ARTCRANK 2013 preview: "Even the ugliest bike is still pretty cool," says Adam Turman
Since being founded in Minneapolis in 2007, ARTCRANK has spread across the country and the world. At first, the show's specific angle -- posters inspired by biking -- might seem like a gimmicky way of capitalizing on the recent resurgence of cycling. But after spending a little time with the artists and organizers who make it happen, it soon becomes clear that the "art" and "crank" of ARTCRANK are linked together by more than just a name.
ARTCRANK bills itself as a "a poster party for bike people." Saturday's event at the Grainbelt Brewery Warehouse will showcase original, limited-edition posters centered on biking in Minneapolis from more than 40 artists, all local and selected out of hundreds of applicants.

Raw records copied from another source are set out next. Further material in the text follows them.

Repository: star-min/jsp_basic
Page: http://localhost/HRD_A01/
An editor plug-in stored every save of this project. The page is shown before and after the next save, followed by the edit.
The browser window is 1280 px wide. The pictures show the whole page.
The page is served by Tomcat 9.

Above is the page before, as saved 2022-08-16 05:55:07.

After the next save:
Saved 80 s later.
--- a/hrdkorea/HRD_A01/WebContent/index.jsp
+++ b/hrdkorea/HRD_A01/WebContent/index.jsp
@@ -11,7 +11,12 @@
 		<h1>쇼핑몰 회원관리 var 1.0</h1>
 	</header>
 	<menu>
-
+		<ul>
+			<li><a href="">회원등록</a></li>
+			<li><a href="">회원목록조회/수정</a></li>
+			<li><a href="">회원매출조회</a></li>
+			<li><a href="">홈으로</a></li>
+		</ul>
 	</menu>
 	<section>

Like any good celebration, there will be beer (from Widmer Brothers, with all proceeds benefiting Springboard for the Arts) and grub (food trucks will be onsite). The opening reception looks to top last years' attendance record of over 4,000 fans.
It's sure to be a packed house, but that's nothing new. According to the show's founder, Charles Youel, it's been that way since the first show.
"We expected maybe 50 people to show up," Youel says. "We got 500. I think the only thing we weren't prepared for was that the show would be a success."
Adam Turman was a part of that first crowded event. "The place was hot and sweaty and crazy," he says. "There were TV stations and press outside."
As an illustrator and designer working in the Twin Cities since 2003, Turman's distinctive style of mixing elements of colorful vintage pinup posters with Minnesota influences is ubiquitous around town. He's been making art inspired by bikes since 2005. Since ARTCRANK started, it has become an increasingly prominent part of his repertoire. He's been in every "ARTCRANK MSP" show since the beginning.
When asked about the growing popularity of ARTCRANK, Turman acknowledges the role of the media ("bicycles are kinda big right now") and passing trends like the Minneapolis "rivalry" with Portland, but he also points out something that's been clear to everyone involved all along: Bikes and people who ride them just tend to be pretty cool.
"People who ride bikes -- at least in my experience -- are into art, they're into culture, and they're into beer," he says. "Art and bikes, a bike being a piece of art itself, these things kind of go hand in hand. Even the ugliest bike is still pretty cool."
|ARTCRANK MSP 2013 poster, Always Take the High Road|
And just as art can be inspired by bikes, in turn bikes can imitate art. Amy Jo Hendrickson is a graphic designer and screenprinter who runs a storefront studio, Who Made Who, in northeast Minneapolis. Her style is that of a punk-rock engraver, and her dark-yet-whimsical posters showcase gigs all over the Twin Cities.
She's been an ARTCRANK vet for six years, and gets around on a stylish set of wheels.
"I have an aqua blue Electra Superdeluxe Cruiser that people like to say match my posters," Hendrickson says.
Getting around this way does more for her art than simply fitting in with their aesthetic. Hendrickson sees it almost as a part of the creative process.
"There's a freedom with riding a bike that's very similar to making artwork," she says. "You choose different directions when you travel by bicycle, which allows you to see your surroundings differently. Not to mention all that fresh air clears your head and stimulates great ideas."